● **WORK REQUEST**
From the records below, report the number of lines that contain "className", and add nothing.

● **RAW DATA**
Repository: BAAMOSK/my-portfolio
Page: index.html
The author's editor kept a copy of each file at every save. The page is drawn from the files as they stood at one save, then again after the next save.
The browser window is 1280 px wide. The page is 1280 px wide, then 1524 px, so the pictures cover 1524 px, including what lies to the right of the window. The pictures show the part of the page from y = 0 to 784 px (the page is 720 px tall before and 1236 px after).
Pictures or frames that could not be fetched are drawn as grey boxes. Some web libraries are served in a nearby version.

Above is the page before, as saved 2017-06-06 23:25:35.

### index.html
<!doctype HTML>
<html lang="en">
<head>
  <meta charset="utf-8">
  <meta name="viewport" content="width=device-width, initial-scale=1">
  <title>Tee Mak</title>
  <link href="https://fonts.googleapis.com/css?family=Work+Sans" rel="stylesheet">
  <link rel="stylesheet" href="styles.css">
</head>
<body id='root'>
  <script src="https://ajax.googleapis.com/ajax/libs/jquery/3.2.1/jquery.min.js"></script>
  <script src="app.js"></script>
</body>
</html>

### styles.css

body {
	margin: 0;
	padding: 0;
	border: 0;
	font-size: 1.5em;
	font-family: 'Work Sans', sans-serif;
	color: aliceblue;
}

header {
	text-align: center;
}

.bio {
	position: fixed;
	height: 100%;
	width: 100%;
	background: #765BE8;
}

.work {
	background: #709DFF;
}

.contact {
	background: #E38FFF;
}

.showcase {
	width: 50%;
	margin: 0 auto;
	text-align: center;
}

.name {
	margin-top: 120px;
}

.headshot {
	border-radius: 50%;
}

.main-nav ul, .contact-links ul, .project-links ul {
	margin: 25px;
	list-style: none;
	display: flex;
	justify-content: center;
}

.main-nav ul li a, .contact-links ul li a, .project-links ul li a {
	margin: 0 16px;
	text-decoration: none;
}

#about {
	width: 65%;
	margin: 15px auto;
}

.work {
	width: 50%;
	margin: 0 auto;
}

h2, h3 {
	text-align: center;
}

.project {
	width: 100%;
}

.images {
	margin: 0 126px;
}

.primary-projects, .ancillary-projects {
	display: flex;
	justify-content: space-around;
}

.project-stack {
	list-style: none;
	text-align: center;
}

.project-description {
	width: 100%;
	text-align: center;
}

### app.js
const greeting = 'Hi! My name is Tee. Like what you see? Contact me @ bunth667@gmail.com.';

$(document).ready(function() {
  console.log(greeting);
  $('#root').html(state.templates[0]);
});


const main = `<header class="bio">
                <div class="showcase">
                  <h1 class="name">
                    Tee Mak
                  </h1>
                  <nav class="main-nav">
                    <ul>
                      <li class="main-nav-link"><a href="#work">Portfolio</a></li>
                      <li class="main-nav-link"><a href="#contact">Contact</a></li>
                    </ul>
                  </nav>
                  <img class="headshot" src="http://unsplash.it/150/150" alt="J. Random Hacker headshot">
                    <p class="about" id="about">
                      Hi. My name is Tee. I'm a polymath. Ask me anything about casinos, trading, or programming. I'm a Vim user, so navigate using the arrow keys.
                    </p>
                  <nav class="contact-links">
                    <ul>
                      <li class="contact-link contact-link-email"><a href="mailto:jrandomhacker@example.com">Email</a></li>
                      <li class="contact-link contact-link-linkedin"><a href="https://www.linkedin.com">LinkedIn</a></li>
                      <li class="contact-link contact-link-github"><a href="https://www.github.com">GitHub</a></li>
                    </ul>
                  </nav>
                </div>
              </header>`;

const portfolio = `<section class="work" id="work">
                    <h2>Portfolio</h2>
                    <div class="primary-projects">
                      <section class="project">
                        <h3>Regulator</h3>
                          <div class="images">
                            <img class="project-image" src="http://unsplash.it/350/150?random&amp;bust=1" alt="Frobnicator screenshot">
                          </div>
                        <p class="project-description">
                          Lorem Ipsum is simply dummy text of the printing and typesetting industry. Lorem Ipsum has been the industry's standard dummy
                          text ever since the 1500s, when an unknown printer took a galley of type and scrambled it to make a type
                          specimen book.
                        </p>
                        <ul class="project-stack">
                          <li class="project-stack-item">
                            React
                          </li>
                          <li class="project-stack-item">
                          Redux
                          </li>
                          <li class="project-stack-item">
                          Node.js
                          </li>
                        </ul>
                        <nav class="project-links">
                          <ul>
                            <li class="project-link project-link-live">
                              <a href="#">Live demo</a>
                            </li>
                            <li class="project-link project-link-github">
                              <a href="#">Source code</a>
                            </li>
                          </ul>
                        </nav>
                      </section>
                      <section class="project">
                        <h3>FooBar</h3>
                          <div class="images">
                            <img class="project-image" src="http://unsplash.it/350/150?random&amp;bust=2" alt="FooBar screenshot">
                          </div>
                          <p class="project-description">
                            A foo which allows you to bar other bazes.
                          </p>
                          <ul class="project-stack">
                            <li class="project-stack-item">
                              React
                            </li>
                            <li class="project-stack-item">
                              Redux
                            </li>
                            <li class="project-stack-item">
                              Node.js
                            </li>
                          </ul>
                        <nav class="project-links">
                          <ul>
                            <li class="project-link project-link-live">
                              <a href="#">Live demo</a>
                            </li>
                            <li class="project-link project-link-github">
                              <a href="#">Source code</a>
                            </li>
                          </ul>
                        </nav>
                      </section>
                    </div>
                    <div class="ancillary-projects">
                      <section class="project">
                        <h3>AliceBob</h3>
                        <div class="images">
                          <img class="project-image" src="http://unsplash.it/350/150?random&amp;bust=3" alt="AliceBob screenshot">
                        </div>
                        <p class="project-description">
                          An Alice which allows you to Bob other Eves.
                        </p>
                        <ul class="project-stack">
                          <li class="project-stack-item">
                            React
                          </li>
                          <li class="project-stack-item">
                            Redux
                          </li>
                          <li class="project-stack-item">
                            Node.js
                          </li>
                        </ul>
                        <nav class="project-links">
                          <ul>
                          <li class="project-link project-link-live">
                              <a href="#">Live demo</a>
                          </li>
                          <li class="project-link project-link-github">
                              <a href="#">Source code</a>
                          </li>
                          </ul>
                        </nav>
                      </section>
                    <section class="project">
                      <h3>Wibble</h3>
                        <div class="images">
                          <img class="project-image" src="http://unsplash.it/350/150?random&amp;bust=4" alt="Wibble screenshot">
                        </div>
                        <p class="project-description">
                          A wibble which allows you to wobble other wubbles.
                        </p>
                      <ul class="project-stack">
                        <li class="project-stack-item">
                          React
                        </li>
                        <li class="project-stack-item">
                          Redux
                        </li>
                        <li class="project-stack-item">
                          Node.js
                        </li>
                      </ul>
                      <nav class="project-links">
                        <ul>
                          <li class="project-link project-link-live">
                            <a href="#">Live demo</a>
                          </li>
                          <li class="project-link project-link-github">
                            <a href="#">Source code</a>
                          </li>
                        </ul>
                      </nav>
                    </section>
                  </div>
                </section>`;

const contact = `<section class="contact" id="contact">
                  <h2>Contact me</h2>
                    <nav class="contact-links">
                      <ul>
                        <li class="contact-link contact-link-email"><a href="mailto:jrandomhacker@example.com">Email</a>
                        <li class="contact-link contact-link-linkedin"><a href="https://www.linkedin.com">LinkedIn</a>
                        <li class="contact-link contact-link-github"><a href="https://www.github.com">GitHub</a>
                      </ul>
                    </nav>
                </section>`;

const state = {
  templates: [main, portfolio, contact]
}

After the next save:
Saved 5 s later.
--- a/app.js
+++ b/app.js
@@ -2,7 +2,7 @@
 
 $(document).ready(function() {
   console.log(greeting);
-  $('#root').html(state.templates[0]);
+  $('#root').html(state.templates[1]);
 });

==

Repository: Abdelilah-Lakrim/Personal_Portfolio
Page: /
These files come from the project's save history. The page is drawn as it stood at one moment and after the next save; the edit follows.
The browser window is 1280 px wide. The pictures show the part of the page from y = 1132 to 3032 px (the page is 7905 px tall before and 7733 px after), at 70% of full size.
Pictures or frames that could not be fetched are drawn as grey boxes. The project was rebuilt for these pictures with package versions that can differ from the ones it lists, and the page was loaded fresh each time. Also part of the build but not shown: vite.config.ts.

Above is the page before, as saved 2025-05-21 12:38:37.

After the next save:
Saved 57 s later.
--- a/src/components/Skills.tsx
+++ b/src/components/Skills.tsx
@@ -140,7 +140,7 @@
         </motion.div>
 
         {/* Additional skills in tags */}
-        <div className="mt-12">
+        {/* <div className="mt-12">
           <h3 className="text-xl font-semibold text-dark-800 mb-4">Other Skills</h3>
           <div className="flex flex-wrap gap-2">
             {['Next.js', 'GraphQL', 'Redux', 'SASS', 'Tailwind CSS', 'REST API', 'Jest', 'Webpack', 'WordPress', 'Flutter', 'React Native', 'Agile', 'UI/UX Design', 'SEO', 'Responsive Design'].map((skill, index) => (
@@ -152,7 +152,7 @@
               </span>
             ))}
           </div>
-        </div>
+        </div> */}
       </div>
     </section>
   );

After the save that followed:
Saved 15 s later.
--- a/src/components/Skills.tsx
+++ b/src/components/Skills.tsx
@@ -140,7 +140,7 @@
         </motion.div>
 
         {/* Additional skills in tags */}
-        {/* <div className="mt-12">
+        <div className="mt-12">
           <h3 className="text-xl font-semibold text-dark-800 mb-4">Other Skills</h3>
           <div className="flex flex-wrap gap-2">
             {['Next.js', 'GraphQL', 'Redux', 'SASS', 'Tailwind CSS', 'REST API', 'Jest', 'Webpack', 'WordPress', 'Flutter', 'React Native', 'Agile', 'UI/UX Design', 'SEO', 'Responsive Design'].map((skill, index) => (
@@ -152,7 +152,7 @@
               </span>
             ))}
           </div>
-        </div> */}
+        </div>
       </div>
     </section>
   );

● **ANSWER BELOW**
8